Morton has 6 books out now, a couple of them have been best sellers and she has a strong fan base. I’ve been tempted ever since The House at Riverton (2007) because, going by the blurbs, the novels sound like suspense-filled mysteries, but for some reason I’ve been put off. Perhaps the narrator is a bit difficult for me to understand easily – a strong British accent (to my California ears). Anyway, after seeing several exuberant posts about the book on a couple of my email lists, I succumbed.
The frame story involves Sadie Sparrow in 2003 as she investigates an old crime she comes across while on forced leave from her job with the police department somewhere. The case just intrigues her curious mind. In the same time frame are the characters of Sadie’s grandfather with whom she stays, Alice Edevane, a prominent 80+ year old author of best-selling mystery tales, Peter, Alice’s well-educated assistant and a police detective who remembers the old case.
The alternating time frame occurs the “old case” concerning a toddler disappeared from the home of his upper class parents. This was 70 years prior – in 1933. It’s a cold case who-done-it, or maybe even “what happened” case. The narrative from 1933 is split up between the points of view of several central characters – and there are a bundle of them, in the inner story but it never really does get confusing – a testament to Morton’s skill as an author.

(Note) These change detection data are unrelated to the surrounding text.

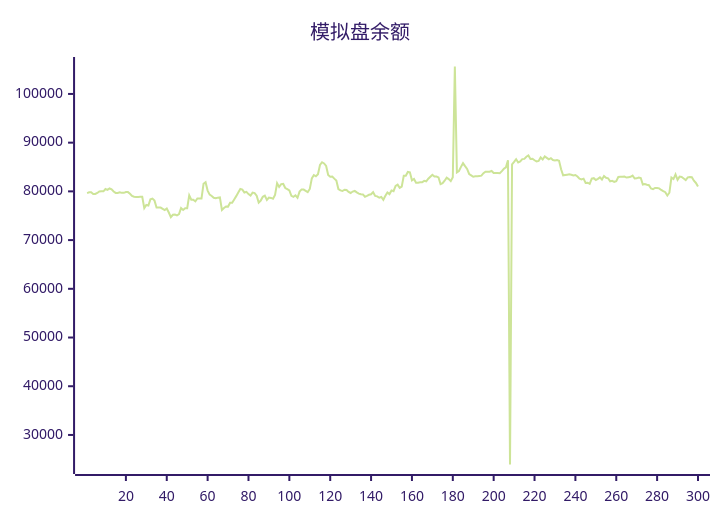
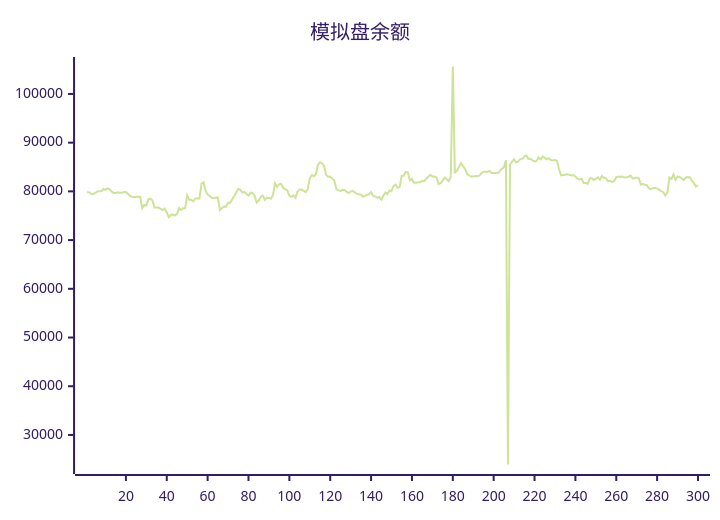
One commit to aahl/ai-trading changed the diagram in README.md. Above: the diagram before and after it, drawn with Mermaid (forest theme). The commit also changed other lines of this file and 1 other file, not shown here.

````diff
--- a/README.md
+++ b/README.md
@@ -5,5 +5,5 @@
 ```mermaid
 xychart
     title "模拟盘余额"
-    line [79652,79813,79813,79476,79469,79673,79995,80015,80015,80486,80314,80600,80436,79966,79689,79689,79819,79692,79692,79850,79850,79518,79071,78889,78850,78850,78878,78878,76554,77202,77103,78357,78510,78106,76678,76677,76672,76411,76159,76485,75656,74695,75197,75246,75052,75334,76564,76179,76553,76551,79196,78300,78300,77944,78531,78531,78521,81564,81884,80160,79335,79055,78675,78580,78708,78764,76179,76586,76902,76876,77658,77669,78346,79023,79769,80497,80366,79761,79896,79448,79126,79749,79658,79097,77695,78114,78888,79126,78249,78738,78653,78478,79271,81680,80923,81488,81527,80681,80455,80190,79084,78879,79193,78686,79954,80403,80374,80118,79848,80491,82665,83351,83098,83525,85430,85983,85737,85221,83378,83014,83043,82613,82216,80477,80208,80081,80348,80277,79894,79670,79965,80093,79786,79542,79406,79371,78893,79087,79304,79406,79841,79072,78978,78696,78846,78272,79085,79787,79442,80198,80031,81120,81379,80718,80985,83214,83212,83993,83921,82270,82547,81776,81776,81866,81866,82158,82061,82596,83000,83408,83041,83050,82858,81503,81691,82188,82812,82517,82092,82901,105633,83898,84180,85030,85781,85178,84604,83569,83298,83008,83093,83107,83175,83228,83729,84025,84017,84019,84177,83775,83762,83785,83738,84160,84639,84939,86370,23934,85548,86046,86599,85942,86161,86622,86664,87115,87369,86666,86685,86384,86152,86243,86969,86548,87164,86885,86566,86809,86427,86348,86417,86273,84538,83299,83369,83430,83490,83404,83270,83362,83056,82605,82459,82614,81734,81788,81551,82598,82702,82320,82580,82878,82426,83139,82778,82686,82056,82166,81963,82110,82951,82983,82984,83038,82838,82915,82998,83235,82642,82682,82858,82746,81396,81512,81362,81277,80600,80461,80699,80673,80616,80288,80038,79836,79142,79722,82837,82533,83480,82366,83032,82960,82654,82330,82883,82934,82901,82188,81728,81005]
+    line [79813,79813,79476,79469,79673,79995,80015,80015,80486,80314,80600,80436,79966,79689,79689,79819,79692,79692,79850,79850,79518,79071,78889,78850,78850,78878,78878,76554,77202,77103,78357,78510,78106,76678,76677,76672,76411,76159,76485,75656,74695,75197,75246,75052,75334,76564,76179,76553,76551,79196,78300,78300,77944,78531,78531,78521,81564,81884,80160,79335,79055,78675,78580,78708,78764,76179,76586,76902,76876,77658,77669,78346,79023,79769,80497,80366,79761,79896,79448,79126,79749,79658,79097,77695,78114,78888,79126,78249,78738,78653,78478,79271,81680,80923,81488,81527,80681,80455,80190,79084,78879,79193,78686,79954,80403,80374,80118,79848,80491,82665,83351,83098,83525,85430,85983,85737,85221,83378,83014,83043,82613,82216,80477,80208,80081,80348,80277,79894,79670,79965,80093,79786,79542,79406,79371,78893,79087,79304,79406,79841,79072,78978,78696,78846,78272,79085,79787,79442,80198,80031,81120,81379,80718,80985,83214,83212,83993,83921,82270,82547,81776,81776,81866,81866,82158,82061,82596,83000,83408,83041,83050,82858,81503,81691,82188,82812,82517,82092,82901,105633,83898,84180,85030,85781,85178,84604,83569,83298,83008,83093,83107,83175,83228,83729,84025,84017,84019,84177,83775,83762,83785,83738,84160,84639,84939,86370,23934,85548,86046,86599,85942,86161,86622,86664,87115,87369,86666,86685,86384,86152,86243,86969,86548,87164,86885,86566,86809,86427,86348,86417,86273,84538,83299,83369,83430,83490,83404,83270,83362,83056,82605,82459,82614,81734,81788,81551,82598,82702,82320,82580,82878,82426,83139,82778,82686,82056,82166,81963,82110,82951,82983,82984,83038,82838,82915,82998,83235,82642,82682,82858,82746,81396,81512,81362,81277,80600,80461,80699,80673,80616,80288,80038,79836,79142,79722,82837,82533,83480,82366,83032,82960,82654,82330,82883,82934,82901,82188,81728,81005,81298]
 ```
````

This is far more a romance novel than it is a suspense or crime or mystery story and it’s way too long. All of the possible suspects, including the grandmother of 80-year old Alice, have long backstories concerning love and war and insanity and other family saga type tales. Most of it takes place in 1933.
I put literary up there in parentheses becuase of the way the narrative is structured. I’ll likely get in trouble for saying this, but I found the book rather tedius and not very well written, a few interesting words maybe, but Morton usually only comes up with cliché in the trope and metaphor department. I suppose that sort of thing is the stuff of comfort reading for many – not for me – usually (g). I doubt I’ll bother with another one by her but you never can tell – lol – I enjoy a good family saga and if I know what I’m getting into, well …